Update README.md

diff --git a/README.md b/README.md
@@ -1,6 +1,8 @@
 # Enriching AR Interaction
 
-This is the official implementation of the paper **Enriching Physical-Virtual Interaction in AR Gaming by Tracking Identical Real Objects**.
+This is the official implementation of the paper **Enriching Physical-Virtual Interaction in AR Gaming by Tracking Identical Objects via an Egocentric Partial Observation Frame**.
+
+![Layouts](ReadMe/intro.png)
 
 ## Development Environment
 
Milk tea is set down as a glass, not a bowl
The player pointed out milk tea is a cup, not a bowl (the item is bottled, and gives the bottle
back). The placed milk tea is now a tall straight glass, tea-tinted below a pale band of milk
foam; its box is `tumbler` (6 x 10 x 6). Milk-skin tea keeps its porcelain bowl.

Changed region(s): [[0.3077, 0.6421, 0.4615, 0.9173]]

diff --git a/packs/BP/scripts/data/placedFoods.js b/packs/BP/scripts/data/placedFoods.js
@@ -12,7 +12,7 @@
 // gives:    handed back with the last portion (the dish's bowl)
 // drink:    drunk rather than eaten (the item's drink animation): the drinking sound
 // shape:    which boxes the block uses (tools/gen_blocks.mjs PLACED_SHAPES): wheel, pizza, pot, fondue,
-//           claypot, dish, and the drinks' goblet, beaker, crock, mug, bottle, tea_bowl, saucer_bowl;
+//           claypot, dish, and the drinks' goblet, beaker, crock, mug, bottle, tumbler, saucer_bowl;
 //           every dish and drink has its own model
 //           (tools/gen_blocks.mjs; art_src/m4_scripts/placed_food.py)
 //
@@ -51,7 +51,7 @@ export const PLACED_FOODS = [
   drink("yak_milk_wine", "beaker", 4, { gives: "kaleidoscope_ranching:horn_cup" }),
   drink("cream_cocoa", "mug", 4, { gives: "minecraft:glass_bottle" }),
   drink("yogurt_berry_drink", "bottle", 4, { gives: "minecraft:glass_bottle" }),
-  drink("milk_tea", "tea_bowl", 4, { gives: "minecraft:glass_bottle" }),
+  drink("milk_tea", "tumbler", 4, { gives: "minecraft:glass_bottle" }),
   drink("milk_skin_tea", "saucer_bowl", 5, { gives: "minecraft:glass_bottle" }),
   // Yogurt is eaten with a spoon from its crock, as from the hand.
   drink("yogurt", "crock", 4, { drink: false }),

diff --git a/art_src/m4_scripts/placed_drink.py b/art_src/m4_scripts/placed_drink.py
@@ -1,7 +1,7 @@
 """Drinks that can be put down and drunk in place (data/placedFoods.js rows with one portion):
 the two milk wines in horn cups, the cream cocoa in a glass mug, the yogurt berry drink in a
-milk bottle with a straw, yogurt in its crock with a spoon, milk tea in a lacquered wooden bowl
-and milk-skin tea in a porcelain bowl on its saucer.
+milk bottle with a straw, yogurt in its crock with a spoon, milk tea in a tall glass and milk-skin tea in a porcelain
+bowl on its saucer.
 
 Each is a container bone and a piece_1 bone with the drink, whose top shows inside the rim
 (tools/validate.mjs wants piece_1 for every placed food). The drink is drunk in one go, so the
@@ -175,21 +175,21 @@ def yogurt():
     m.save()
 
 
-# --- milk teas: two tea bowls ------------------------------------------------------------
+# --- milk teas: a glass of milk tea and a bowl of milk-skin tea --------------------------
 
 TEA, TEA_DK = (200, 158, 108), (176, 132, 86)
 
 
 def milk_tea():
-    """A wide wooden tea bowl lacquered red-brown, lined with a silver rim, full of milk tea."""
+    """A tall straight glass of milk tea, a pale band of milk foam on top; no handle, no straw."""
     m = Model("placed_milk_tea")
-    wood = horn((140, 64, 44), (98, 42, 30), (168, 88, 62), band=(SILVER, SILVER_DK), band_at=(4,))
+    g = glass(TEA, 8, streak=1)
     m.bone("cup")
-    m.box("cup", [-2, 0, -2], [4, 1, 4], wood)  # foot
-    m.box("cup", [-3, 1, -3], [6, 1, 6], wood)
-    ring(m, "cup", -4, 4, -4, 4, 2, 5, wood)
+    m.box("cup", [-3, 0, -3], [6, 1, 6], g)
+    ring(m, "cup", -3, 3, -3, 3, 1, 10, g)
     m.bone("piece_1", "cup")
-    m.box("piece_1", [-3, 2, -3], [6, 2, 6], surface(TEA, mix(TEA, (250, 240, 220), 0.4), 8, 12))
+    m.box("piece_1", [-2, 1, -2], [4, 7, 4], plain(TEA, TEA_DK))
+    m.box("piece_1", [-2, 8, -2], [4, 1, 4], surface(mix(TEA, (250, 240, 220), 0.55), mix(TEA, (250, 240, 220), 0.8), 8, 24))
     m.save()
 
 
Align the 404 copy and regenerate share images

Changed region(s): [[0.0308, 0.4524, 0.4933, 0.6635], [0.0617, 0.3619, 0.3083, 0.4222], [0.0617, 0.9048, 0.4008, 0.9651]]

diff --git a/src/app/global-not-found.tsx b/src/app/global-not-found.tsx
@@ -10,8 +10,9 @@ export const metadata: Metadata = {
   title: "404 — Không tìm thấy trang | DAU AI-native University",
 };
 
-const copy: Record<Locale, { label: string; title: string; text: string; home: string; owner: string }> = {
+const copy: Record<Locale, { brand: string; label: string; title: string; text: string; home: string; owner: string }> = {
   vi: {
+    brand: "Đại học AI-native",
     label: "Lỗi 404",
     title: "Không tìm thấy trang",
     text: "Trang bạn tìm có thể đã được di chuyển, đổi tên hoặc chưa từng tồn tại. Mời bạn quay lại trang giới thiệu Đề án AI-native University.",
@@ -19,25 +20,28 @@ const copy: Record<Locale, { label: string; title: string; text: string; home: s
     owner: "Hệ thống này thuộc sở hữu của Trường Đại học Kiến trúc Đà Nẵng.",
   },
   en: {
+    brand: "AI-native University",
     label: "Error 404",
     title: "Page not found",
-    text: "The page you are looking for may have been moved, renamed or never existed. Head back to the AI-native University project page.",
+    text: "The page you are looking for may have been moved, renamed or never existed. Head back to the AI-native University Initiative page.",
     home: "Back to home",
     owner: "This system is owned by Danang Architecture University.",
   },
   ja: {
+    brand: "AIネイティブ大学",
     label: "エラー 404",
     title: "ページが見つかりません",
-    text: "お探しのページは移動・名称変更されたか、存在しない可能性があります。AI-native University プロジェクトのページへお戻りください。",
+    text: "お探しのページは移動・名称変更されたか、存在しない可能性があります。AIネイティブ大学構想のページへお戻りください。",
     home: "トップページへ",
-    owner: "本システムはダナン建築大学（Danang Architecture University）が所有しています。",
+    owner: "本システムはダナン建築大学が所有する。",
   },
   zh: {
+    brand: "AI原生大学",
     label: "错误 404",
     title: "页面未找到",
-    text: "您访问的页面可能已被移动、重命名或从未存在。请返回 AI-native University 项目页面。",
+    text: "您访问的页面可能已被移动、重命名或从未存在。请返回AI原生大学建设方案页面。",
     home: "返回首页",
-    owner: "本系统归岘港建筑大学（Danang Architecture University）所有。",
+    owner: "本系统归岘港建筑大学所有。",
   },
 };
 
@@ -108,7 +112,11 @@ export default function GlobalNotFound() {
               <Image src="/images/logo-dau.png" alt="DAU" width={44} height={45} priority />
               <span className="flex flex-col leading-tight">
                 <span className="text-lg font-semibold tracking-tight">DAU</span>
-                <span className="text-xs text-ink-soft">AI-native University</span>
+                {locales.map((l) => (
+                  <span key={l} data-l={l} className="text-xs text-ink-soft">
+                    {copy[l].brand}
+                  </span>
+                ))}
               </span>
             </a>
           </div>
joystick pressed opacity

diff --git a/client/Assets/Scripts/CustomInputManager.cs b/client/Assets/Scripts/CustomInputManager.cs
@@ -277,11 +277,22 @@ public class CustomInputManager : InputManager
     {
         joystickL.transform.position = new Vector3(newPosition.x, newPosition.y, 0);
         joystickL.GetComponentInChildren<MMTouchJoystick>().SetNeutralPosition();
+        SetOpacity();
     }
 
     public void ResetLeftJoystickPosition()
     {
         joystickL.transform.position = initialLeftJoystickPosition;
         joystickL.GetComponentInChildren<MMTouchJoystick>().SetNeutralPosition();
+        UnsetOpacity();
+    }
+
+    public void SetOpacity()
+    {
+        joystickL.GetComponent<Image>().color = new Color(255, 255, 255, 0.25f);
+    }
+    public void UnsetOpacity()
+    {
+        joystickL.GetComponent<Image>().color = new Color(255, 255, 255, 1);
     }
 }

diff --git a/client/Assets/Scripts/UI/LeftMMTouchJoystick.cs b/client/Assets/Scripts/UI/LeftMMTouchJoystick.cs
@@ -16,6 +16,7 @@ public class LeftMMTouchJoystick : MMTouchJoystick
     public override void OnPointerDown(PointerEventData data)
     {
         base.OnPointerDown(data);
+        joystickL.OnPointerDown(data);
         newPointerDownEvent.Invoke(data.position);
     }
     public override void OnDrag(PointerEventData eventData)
--
◆ Exercise aim ◆
Scan the entries for the word "label". Report each line that has it.

◆ Written reply ◆
-const copy: Record<Locale, { label: string; title: string; text: string; home: string; owner: string }> = {
+const copy: Record<Locale, { brand: string; label: string; title: string; text: string; home: string; owner: string }> = {
     label: "Lỗi 404",
@@ -19,25 +20,28 @@ const copy: Record<Locale, { label: string; title: string; text: string; home: s
     label: "Error 404",
     label: "エラー 404",
     label: "错误 404",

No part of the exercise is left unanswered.